Like most people, you probably end up spending a lot of time staring at your computer screen. Whether you’re working on a project for work or playing games for fun, the hours spent on the keyboard can take a toll on your eyes. According to estimates, people spend nearly 7 hours every day looking at screens worldwide.
Computer vision syndrome (CVS) is an umbrella term that describes eye strain and discomfort caused by prolonged exposure to digital screens. CVS can cause headaches, eye fatigue, and dry eyes. All these symptoms can have serious implications if they go unchecked.
Fortunately, there are several ways to prevent CVS from happening in the first place. Read on to find out what simple changes you can make in your overall routine to keep your eyes healthy.
Here are the five steps you should take to prevent computer vision syndrome.
1. Incorporate Regular Breaks into Your Routine
Experts suggest taking regular breaks from your screen as a vital part of preventing visual fatigue, leading to CVS.
You should take a break every 20 minutes. Don’t just look away from the screen. Try to get up and walk around for a few minutes.
If walking around is not possible, try to look away at a spot 20 feet away from you for 20 seconds. You should take out this 20-second break every 20 minutes. And that is the 20-20-20 rule.
Also, avoid looking at the screen when you are tired or sleepy because this will make you even more tired in the long run. Finally, if possible, don’t look at the screen when you are sick. This can make things worse by causing eye strain.
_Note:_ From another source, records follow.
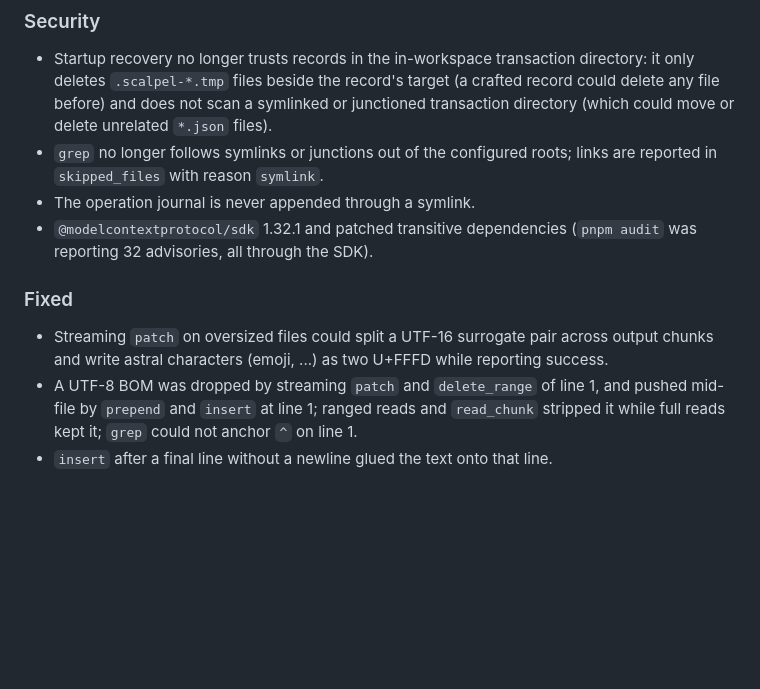
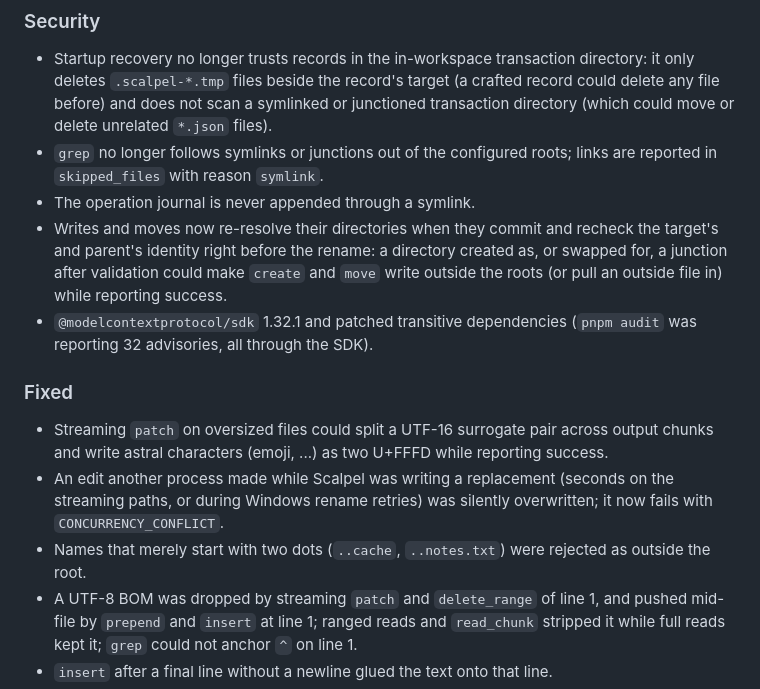
Before and after one commit to 0langa/scalpel, a Markdown page: CHANGELOG.md, the part around the change. GitHub-like rendering; blank space fills up the shorter version.

Commit message:
docs(changelog): add the commit-time revalidation and path-policy fixes
Co-Authored-By: Claude Opus 5.5 <noreply@anthropic.com>

```diff
--- a/CHANGELOG.md
+++ b/CHANGELOG.md
@@ -9,11 +9,14 @@ All notable changes to Scalpel are documented here.
 - Startup recovery no longer trusts records in the in-workspace transaction directory: it only deletes `.scalpel-*.tmp` files beside the record's target (a crafted record could delete any file before) and does not scan a symlinked or junctioned transaction directory (which could move or delete unrelated `*.json` files).
 - `grep` no longer follows symlinks or junctions out of the configured roots; links are reported in `skipped_files` with reason `symlink`.
 - The operation journal is never appended through a symlink.
+- Writes and moves now re-resolve their directories when they commit and recheck the target's and parent's identity right before the rename: a directory created as, or swapped for, a junction after validation could make `create` and `move` write outside the roots (or pull an outside file in) while reporting success.
 - `@modelcontextprotocol/sdk` 1.32.1 and patched transitive dependencies (`pnpm audit` was reporting 32 advisories, all through the SDK).
 
 ### Fixed
 
 - Streaming `patch` on oversized files could split a UTF-16 surrogate pair across output chunks and write astral characters (emoji, ...) as two U+FFFD while reporting success.
+- An edit another process made while Scalpel was writing a replacement (seconds on the streaming paths, or during Windows rename retries) was silently overwritten; it now fails with `CONCURRENCY_CONFLICT`.
+- Names that merely start with two dots (`..cache`, `..notes.txt`) were rejected as outside the root.
 - A UTF-8 BOM was dropped by streaming `patch` and `delete_range` of line 1, and pushed mid-file by `prepend` and `insert` at line 1; ranged reads and `read_chunk` stripped it while full reads kept it; `grep` could not anchor `^` on line 1.
 - `insert` after a final line without a newline glued the text onto that line.
 - Every edit replaced the file's mode (scripts lost the executable bit); modes are now kept on POSIX, and read-only files fail with `PERMISSION_DENIED` instead of being replaced.
```
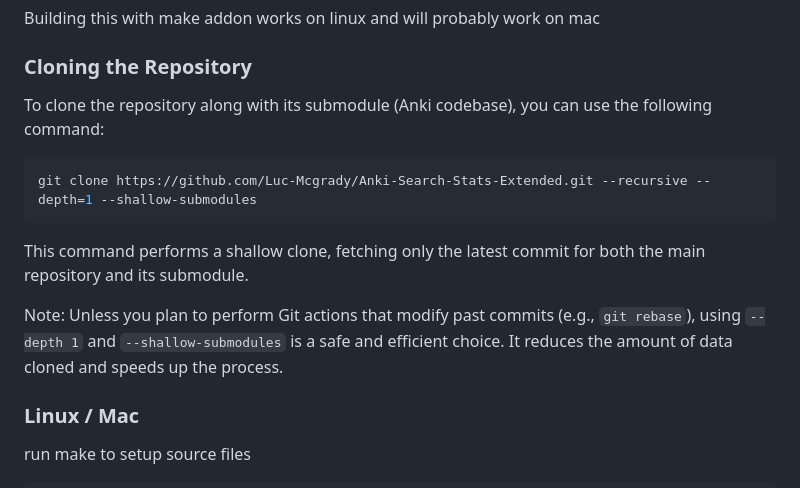
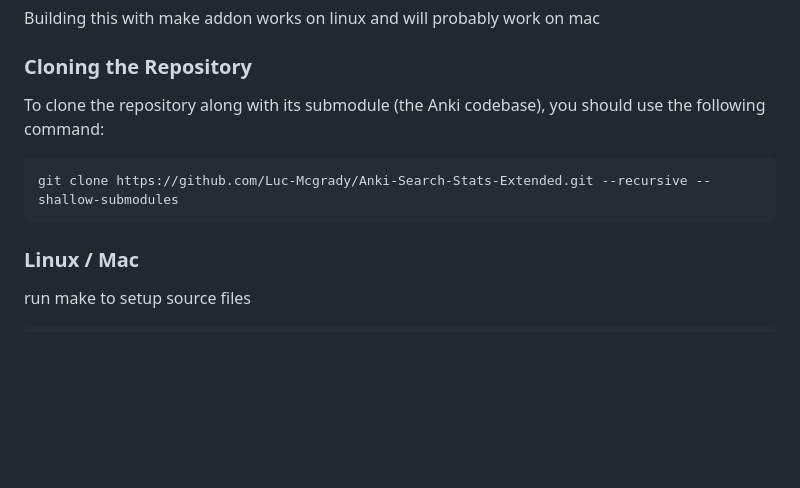
Before and after one commit to Luc-Mcgrady/Anki-Search-Stats-Extended, a Markdown page: readme.md, the part around the change. GitHub-like rendering; blank space fills up the shorter version.

Commit message:
Apply suggestions from code review
These suggestions were made by @Luc-Mcgrady in PR #10.
- Remove exhaustive description of git clone commands.
- Remove --depth=1.
- Fix Typos.

Co-authored-by: Luc Mcgrady <lucmcgrady@gmail.com>

````diff
--- a/readme.md
+++ b/readme.md
@@ -74,19 +74,11 @@ Building this with make addon works on linux and will probably work on mac
 
 ### Cloning the Repository
 
- To clone the repository along with its submodule (Anki codebase), you can use the following command:
+To clone the repository along with its submodule (the Anki codebase), you should use the following command:
 
 ```sh
-git clone https://github.com/Luc-Mcgrady/Anki-Search-Stats-Extended.git --recursive --depth=1 --shallow-submodules
+git clone https://github.com/Luc-Mcgrady/Anki-Search-Stats-Extended.git --recursive --shallow-submodules
 ```
-
-This command performs a shallow clone, fetching only the latest commit
-for both the main repository and its submodule.
-
-Note: Unless you plan to perform Git actions that modify past commits
-(e.g., `git rebase`), using `--depth 1` and `--shallow-submodules` is a safe and
-efficient choice.
-It reduces the amount of data cloned and speeds up the process.
 
 ### Linux / Mac
 
````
2. Get an Eye Exam
If you’re worried that you might be experiencing symptoms of computer vision syndrome, get an eye exam. Your eye doctor can look for signs that your eyes aren’t working as well as they should and recommend ways to stop any issues from getting worse.
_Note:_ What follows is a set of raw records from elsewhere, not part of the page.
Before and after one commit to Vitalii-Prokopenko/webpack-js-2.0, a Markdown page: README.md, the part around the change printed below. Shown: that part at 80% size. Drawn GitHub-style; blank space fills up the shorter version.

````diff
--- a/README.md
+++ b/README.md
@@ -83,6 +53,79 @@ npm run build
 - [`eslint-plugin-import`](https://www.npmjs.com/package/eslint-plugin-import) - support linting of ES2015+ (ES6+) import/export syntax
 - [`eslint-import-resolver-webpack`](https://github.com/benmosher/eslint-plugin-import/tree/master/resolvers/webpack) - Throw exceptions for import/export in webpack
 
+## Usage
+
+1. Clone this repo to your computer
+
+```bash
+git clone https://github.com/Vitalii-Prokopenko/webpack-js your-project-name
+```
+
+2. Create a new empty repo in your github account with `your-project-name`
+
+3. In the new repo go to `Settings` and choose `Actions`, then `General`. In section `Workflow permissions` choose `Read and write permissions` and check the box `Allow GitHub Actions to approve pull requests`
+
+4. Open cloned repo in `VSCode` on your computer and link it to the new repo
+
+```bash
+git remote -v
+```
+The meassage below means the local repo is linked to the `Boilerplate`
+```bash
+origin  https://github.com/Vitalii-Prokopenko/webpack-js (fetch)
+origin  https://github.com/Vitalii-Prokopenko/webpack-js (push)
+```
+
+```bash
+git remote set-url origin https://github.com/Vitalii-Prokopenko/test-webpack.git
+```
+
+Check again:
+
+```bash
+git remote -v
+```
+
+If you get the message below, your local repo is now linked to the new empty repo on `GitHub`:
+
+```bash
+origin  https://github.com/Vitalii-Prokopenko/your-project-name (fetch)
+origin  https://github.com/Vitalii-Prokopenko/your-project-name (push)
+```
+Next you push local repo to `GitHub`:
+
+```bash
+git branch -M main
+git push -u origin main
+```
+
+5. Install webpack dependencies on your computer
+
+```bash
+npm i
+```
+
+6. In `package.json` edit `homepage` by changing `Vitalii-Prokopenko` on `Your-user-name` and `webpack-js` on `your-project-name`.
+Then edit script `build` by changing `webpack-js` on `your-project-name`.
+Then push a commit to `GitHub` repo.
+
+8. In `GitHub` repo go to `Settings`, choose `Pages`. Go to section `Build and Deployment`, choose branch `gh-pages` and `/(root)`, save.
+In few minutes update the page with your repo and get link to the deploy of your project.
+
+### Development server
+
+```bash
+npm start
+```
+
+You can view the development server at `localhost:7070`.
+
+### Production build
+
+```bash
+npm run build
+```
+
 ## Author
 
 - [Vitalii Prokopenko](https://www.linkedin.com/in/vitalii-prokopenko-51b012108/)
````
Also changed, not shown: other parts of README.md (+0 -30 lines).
He or she may also recommend an ergonomic evaluation if your job involves working at a computer for long periods. Schedule an appointment to visit a nearby Eye Glass Store. Your eye exam results will determine if you need a new pair of eyeglasses to correct your vision or need to replace your existing pair if you wear glasses.
A good time to schedule an appointment is when you have your routine medical checkups scheduled, such as before or after the holidays.
3. Keep Your Eyes Hydrated
Currently, 5 million adults above the age of 50 are affected by dry eyes syndrome. This phenomenon is now becoming increasingly common among youngsters too, due to the increase in screen time.
Drinking plenty of water is an easy way to prevent computer vision syndrome. It helps keep your eyes hydrated, so they’re less likely to get dry and irritated.
A healthy diet can also help keep your eyes feeling great. Eat more fruits and vegetables, which contain antioxidants that protect against oxidative stress, which is, in simple words, the damage done by free radicals in the body.
Another good way to prevent dry eye symptoms is by using an eye drop. If you have dryness along with redness or irritation of your eyelids or conjunctiva, the clear covering over the white part of the eye, an eye drop might be required to give you relief.
4. Adjust Your Screen Settings
First, you should make sure your computer screen is at eye level. The strain on your neck will increase dramatically if it’s too low or too high. A good rule of thumb is to place the top of your computer monitor at eye level when sitting in a chair for an hour or so.
Secondly, set the brightness on your monitor. The brightness should be optimum. It should be just enough so that you can comfortably read everything on it without hurting your eyes.
Thirdly, get some glare filters. As anyone who has ever looked directly into a window knows, glare can be very painful after a while. Even some great tools online allow people with glasses prescriptions to customize their filters based on their specific needs. You may need prescription glasses if you haven’t already.
5. Use Proper Lighting and Position Your Screen
To prevent eye strain, you should use a lamp or other source of light to create even illumination in the area where you’re working.
The best lighting is indirect, meaning it comes from above and behind your head, so there’s no glare on your screen. Avoid bright overhead lights that cause reflections on the screen surface.
If this isn’t possible, try to move the screen away from the light source and turn off any additional room lights. Use dimmer switches when adjusting brightness levels to set up a new workspace or switch between tasks throughout an average day at home or work.
It’s also important to make sure that whatever position you choose for your computer monitor allows users’ eyes to align naturally with its center point without straining too much neck movement, which can lead to headaches.
Often, computer vision syndrome can be managed with simple preventive strategies.
To summarize, take regular breaks from staring at your computer or phone, adjust your screen settings to reduce glare, keep your eyes hydrated and get an eye exam done.
Also, use proper lighting, position your screen appropriately and ensure there is plenty of natural light in the room where you work on your computer.